Saturday, 26 March 2011

13 Things for Curriculum Design

I participated in the 23 Things course for librarians in Cambridge last summer, learned so much and got to know more of the community of librarians here, so when I spotted Emma's tweet about this 13 Things course last week I was curious to see what would happen with this programme.

To answer the questions - before becoming a librarian I qualified as a secondary school teacher in Ireland.  I have experience of teaching music and German privately and in classes of up to 30 students.  The curricula for Junior and Leaving Cert state exams were set by the State Examinations Commission, but the Transition Year programme (for 15-16 year olds) was less formally structured so I designed the programmes I taught for that.

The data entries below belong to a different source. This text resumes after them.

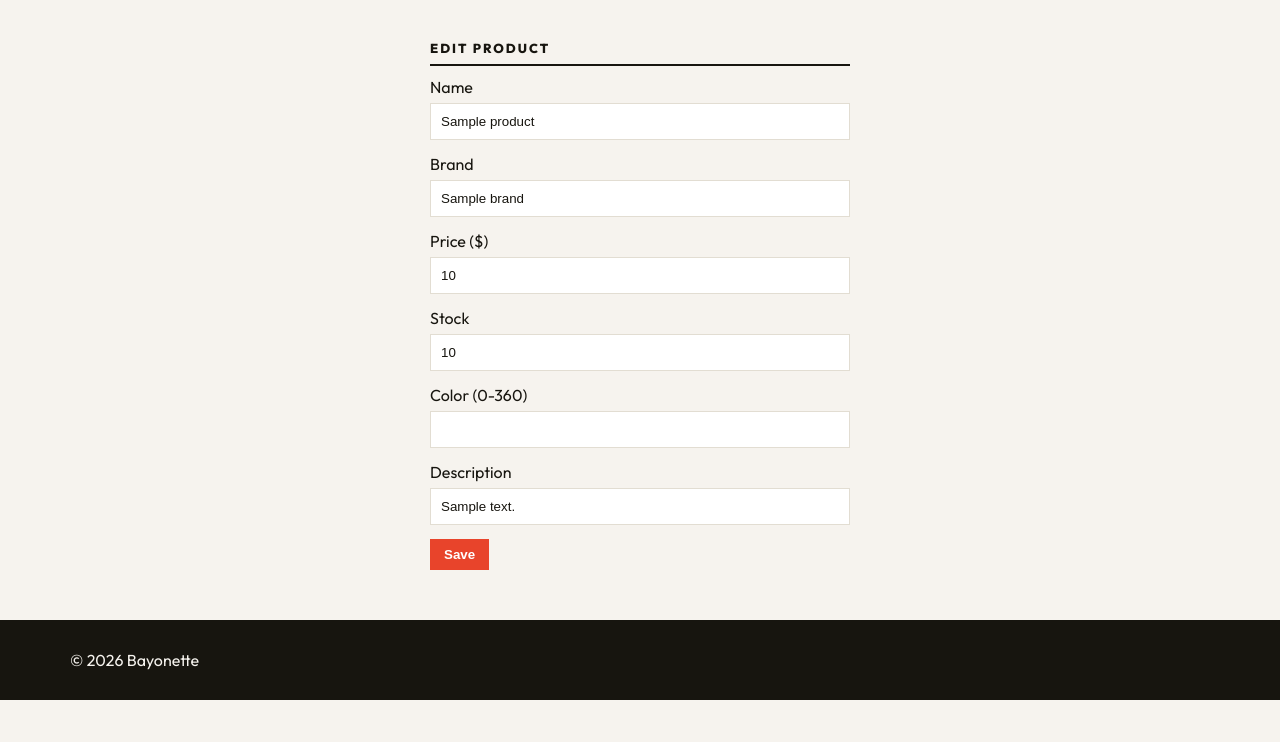
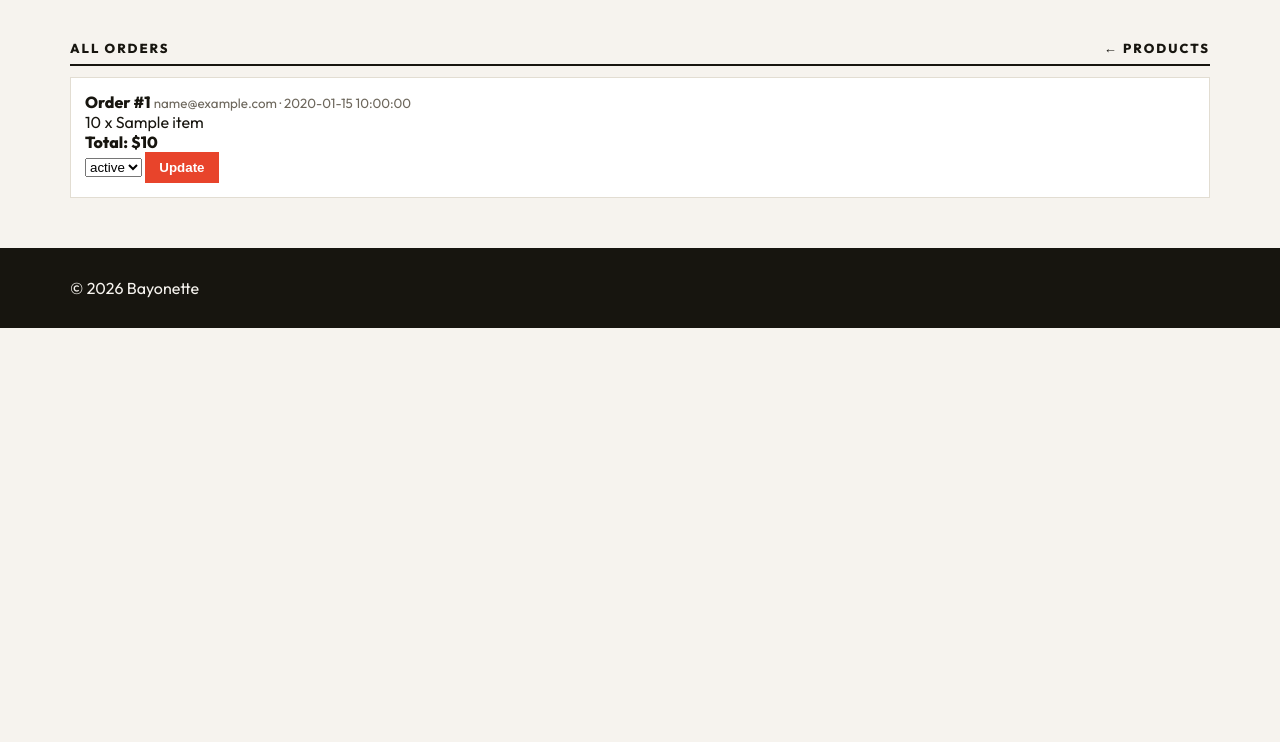
Before and after one commit to PainQisGod/bayonette, a Flask app: template templates/admin_form.html in a window 1280 px wide. Shown: the part 58-800 px from the top of the page. Run offline with Flask 3, Linux system fonts and the light colour scheme; the template is opened without the code that fills it: most values are stand-ins (such as "Sample title", 1, 10 or a date in 2020).

Commit message:
Add order management section to admin form

```diff
--- a/templates/admin_form.html
+++ b/templates/admin_form.html
@@ -1,21 +1,23 @@
 {% extends "base.html" %}
 {% block content %}
-<div class="page">
-  <h2>{% if product %}Edit product{% else %}New product{% endif %}</h2>
-  <form method="post">
-    <label>Name</label>
-    <input name="name" value="{{ product.name if product }}" required>
-    <label>Brand</label>
-    <input name="brand" value="{{ product.brand if product }}" required>
-    <label>Price ($)</label>
-    <input type="number" name="price" min="1" value="{{ product.price if product }}" required>
-    <label>Stock</label>
-    <input type="number" name="stock" min="0" value="{{ product.stock if product else 10 }}" required>
-    <label>Color (0-360)</label>
-    <input type="number" name="hue" min="0" max="360" value="{{ product.hue if product else 200 }}" required>
-    <label>Description</label>
-    <input name="description" value="{{ product.description if product }}" required>
-    <button class="btn">Save</button>
-  </form>
-</div>
+<section>
+  <h2>All Orders <a href="/admin">← Products</a></h2>
+  {% for o in orders %}
+  <div class="box">
+    <b>Order #{{ o.order.id }}</b> <small>{{ o.order.email }} · {{ o.order.created }}</small>
+    {% for i in o["items"] %}<div>{{ i.quantity }} x {{ i.name }}</div>{% endfor %}
+    <b>Total: ${{ o.order.total }}</b>
+    <form method="post" action="/admin/orders/{{ o.order.id }}">
+      <select name="status">
+        {% for s in statuses %}
+        <option value="{{ s }}" {% if s == o.order.status %}selected{% endif %}>{{ s }}</option>
+        {% endfor %}
+      </select>
+      <button class="btn">Update</button>
+    </form>
+  </div>
+  {% else %}
+  <p>No orders yet.</p>
+  {% endfor %}
+</section>
 {% endblock %}
```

Librarians have a very important role in teaching and training within the university context.  We teach the students about managing their information, referencing, finding and using resources (both in print and online) and critical appraisal of these resources.  We don't currently have a structured curriculum for information literacy in Cambridge, but this is something that some other universities offer already and I believe there's an Arcadia project starting soon to design one here too.  I'm planning to watch what's happening in the 13 Things programme to see what tools are suggested but more importantly to get an insight into what others are doing in curriculum design in the university.

Sunday, 20 March 2011

#lisbkchat: Librarianship book discussions online

I "listened" with half an ear to the #catbkchat Celine took part in last week on Twitter.  Although I haven't read the book so wasn't really following, I think it's a great idea and was wondering if any librarians/info pros out there would be interested in doing a more general #lisbkchat?  The idea would be that we pick a book to read, pick a day to discuss it and basically have an online librarianship book club.  My personal vote would be to start with something related to information literacy since I'll be eating, sleeping and breathing that stuff over the next few months for my dissertation anyway.  Anyone up for it?  And if so, any suggested book titles to start with?

Thursday, 17 March 2011

LibTeachMeets on the CILIP Update Blog

This post was originally written for the CILIP Update blog.  This version has been edited for clarity and to include information about other LibTeachMeets I've heard about since then.  Thanks again to Matthew Mezey for accepting the original and for giving the go-ahead to republish it here.

Last summer while browsing through 23 Things blogs I came across a post by Isla Kuhn talking about a certain format that school teachers use to share teaching advice and experience in an informal setting.  Isla wondered aloud whether this 'TeachMeet' idea would work for librarians too, and got immediate enthusiastic responses from several Cambridge librarians.  We held our first LibTeachMeet back in September, are now planning our second one, and other similar events have been popping up around the UK.

What are they?
TeachMeets are relatively small, informal events - we've had 50-60 attending ours.  Attendees sign up using a wiki or bookings form to give 2 Minute Nanopresentations, 5 Minute Micropresentations or to attend as an Enthusiastic Lurker. Talks are two or five minutes long and the order is usually randomly selected on the night.  These talks may be complemented by networking activities - the recent Huddersfield TeachMeet included a speed networking session.  The bite-sized talks mean that librarians can get lots of ideas in a short space of time, and the informal approach makes it a less daunting format for new presenters.

Upcoming LibTeachMeets

Huddersfield Librarian TeachMeet (#hudteachmeet) took place last month and there are plans to organise TeachMeets in London (@_moo_), Oxford (@gallagherliz), Bournemouth (@CarolineCooke) and Bristol (@tomroper/@wigglesweets).

What's involved in planning a TeachMeet?
TeachMeet planning can be as formal or informal as you choose.  For our first one we took a very casual approach and we were booking up before even announcing a venue!  Second time around we've been much more organised.  We announced date and venue details well in advance through mailing lists, blogs and Twitter and were booked out within hours of opening bookings.  For more advice on organising your own TeachMeet please visit our blog or contact us directly,

How to find out more:
edited to add Bristol 19/3/11